A Transform that executes a script on the current payload in the watch execution context and replaces it with a newly generated one. The following snippet shows how a simple script transform can be defined on the watch level:
The executed script may either return a valid model that is the equivalent
of a Java™ Map or a JSON object (you will need to consult the
documentation of the specific scripting language to find out what this
construct is). Any other value that is returned will be assigned and
accessible to/via the
script attribute may hold a string value in which case it will be treated
as an inline script and the default elasticsearch script languages will be assumed
(as described in here). You can
use the other scripting languages supported by Elasticsearch. For this, you need
to set the
script field to an object describing the script and its language.
The following table lists the possible settings that can be configured:
Table 43. Script Transform Settings
* When using the object notation, only one of
When using an inline script, this field holds the script itself.
When referring to a script file, this field holds the name of the file.

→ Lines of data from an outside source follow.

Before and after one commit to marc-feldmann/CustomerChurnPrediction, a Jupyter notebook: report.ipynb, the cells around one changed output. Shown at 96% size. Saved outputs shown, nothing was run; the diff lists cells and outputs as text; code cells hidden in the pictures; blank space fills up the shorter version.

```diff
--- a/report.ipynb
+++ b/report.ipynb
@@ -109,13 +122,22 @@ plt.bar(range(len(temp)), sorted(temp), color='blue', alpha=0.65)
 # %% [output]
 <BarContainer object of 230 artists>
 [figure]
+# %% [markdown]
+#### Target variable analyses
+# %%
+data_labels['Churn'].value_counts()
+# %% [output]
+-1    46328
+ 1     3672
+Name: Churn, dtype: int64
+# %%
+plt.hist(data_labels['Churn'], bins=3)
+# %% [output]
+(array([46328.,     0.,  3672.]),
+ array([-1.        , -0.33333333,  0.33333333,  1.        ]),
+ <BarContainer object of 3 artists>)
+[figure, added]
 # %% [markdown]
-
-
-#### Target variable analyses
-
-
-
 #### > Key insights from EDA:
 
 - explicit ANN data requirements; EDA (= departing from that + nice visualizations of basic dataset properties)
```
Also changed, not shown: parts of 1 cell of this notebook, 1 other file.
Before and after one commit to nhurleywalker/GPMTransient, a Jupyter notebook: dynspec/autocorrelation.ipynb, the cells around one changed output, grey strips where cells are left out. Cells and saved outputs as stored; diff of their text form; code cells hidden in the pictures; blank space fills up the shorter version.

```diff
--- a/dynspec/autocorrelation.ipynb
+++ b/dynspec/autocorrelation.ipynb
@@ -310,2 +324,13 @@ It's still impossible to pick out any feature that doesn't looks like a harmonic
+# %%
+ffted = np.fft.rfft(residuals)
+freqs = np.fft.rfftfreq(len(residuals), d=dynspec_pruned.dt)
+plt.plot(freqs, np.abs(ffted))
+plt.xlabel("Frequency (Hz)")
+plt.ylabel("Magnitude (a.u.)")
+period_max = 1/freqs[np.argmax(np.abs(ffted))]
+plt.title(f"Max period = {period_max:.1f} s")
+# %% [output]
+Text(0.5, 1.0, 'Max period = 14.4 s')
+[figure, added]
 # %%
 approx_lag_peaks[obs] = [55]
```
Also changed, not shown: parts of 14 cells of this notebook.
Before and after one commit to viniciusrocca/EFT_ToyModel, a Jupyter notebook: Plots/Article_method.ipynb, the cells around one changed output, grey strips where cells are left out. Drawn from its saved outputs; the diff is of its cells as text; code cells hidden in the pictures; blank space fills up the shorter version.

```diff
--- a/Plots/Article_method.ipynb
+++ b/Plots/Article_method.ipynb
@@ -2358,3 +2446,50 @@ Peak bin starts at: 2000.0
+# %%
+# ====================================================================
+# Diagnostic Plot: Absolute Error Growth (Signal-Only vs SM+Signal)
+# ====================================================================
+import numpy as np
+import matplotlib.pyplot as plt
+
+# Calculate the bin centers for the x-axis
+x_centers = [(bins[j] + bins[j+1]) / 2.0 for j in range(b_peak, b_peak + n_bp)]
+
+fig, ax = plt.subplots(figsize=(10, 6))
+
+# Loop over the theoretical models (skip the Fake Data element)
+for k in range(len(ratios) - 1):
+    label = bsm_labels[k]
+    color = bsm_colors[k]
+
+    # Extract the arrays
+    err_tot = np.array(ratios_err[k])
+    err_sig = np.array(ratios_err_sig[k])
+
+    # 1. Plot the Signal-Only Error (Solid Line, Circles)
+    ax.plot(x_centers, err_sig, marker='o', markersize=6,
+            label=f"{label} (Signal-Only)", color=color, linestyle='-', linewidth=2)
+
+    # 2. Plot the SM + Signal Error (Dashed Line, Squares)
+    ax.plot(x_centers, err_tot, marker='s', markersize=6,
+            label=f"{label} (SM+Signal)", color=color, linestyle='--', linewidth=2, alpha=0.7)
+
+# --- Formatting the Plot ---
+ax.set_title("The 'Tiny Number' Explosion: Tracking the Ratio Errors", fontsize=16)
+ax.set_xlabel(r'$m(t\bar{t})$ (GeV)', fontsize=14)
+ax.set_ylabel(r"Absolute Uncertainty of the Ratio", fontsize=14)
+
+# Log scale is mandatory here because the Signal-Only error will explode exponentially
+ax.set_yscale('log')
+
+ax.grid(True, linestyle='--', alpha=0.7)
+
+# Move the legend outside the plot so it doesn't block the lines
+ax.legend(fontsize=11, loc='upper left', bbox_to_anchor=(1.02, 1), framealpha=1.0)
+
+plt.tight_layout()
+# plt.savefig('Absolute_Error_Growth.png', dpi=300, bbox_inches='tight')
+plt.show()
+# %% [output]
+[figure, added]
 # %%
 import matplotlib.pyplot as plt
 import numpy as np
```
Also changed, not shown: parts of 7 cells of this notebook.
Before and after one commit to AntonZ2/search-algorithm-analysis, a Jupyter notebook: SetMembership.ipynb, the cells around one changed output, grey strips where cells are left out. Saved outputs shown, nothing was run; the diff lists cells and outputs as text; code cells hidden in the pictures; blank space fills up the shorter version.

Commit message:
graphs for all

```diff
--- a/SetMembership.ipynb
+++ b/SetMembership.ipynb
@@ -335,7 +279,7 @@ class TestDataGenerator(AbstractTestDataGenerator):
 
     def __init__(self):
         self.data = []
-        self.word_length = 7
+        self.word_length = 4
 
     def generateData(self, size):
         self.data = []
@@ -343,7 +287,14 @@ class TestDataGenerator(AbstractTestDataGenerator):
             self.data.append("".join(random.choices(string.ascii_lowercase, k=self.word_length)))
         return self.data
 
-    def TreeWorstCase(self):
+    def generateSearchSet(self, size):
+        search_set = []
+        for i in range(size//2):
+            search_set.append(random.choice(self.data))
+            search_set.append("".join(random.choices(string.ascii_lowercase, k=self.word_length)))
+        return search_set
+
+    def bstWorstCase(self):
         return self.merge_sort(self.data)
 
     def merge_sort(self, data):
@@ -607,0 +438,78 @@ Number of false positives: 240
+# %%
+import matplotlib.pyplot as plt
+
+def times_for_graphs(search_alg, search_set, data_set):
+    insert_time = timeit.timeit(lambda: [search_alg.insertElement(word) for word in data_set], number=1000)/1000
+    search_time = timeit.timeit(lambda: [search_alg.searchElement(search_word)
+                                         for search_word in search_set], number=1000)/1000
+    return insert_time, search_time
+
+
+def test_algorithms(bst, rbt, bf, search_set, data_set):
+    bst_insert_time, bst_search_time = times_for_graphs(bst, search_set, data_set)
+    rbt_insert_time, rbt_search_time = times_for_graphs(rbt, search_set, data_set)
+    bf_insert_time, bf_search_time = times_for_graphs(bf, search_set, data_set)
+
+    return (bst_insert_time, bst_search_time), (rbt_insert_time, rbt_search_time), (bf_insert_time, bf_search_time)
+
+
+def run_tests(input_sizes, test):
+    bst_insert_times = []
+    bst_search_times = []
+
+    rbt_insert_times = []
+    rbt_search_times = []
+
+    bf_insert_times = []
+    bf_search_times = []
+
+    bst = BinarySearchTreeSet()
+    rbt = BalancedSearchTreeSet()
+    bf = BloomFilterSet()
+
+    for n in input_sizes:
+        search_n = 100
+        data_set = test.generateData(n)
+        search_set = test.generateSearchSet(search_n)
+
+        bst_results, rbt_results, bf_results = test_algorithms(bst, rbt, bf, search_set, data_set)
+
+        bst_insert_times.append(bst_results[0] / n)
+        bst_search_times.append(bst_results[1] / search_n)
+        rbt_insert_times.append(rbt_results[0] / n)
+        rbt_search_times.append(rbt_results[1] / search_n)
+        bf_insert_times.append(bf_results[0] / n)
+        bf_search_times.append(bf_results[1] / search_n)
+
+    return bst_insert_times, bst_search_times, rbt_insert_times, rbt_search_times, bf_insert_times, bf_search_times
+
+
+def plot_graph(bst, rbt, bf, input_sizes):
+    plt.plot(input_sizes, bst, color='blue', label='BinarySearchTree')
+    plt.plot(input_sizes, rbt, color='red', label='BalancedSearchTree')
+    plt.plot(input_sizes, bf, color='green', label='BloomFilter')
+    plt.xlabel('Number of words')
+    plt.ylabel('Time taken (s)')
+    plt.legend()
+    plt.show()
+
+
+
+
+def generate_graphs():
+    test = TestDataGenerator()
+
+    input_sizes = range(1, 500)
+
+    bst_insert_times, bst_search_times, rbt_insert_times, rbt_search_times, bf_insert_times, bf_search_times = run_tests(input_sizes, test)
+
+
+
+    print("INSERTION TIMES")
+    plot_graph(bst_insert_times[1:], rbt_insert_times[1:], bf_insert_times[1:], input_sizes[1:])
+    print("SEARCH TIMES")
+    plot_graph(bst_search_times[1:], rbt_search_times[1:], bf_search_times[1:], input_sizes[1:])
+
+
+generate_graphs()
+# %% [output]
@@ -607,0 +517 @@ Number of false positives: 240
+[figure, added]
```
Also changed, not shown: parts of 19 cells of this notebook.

When referring to a stored script, this field holds the id of the script.
The script language
Additional parameters/variables that are accessible by the script
When using the object notation of the script, one (and only one) of
id fields must be defined
In addition to the provided
params, the scripts also have access to the
Standard Watch Execution Context Parameters.
For Groovy, you must explicitly enable dynamic scripts
elasticsearch.yml to use
stored scripts. To enable groovy
scripting for watches only, you can set
Starting with 5.0, Elasticsearch is shipped with the new Painless scripting language. Painless was created and designed specifically for use in Elasticsearch. Beyond providing an extensive feature set, its biggest trait is that it’s properly sandboxed and safe to use anywhere in the system (including in Watcher) without the need to enable dynamic scripting.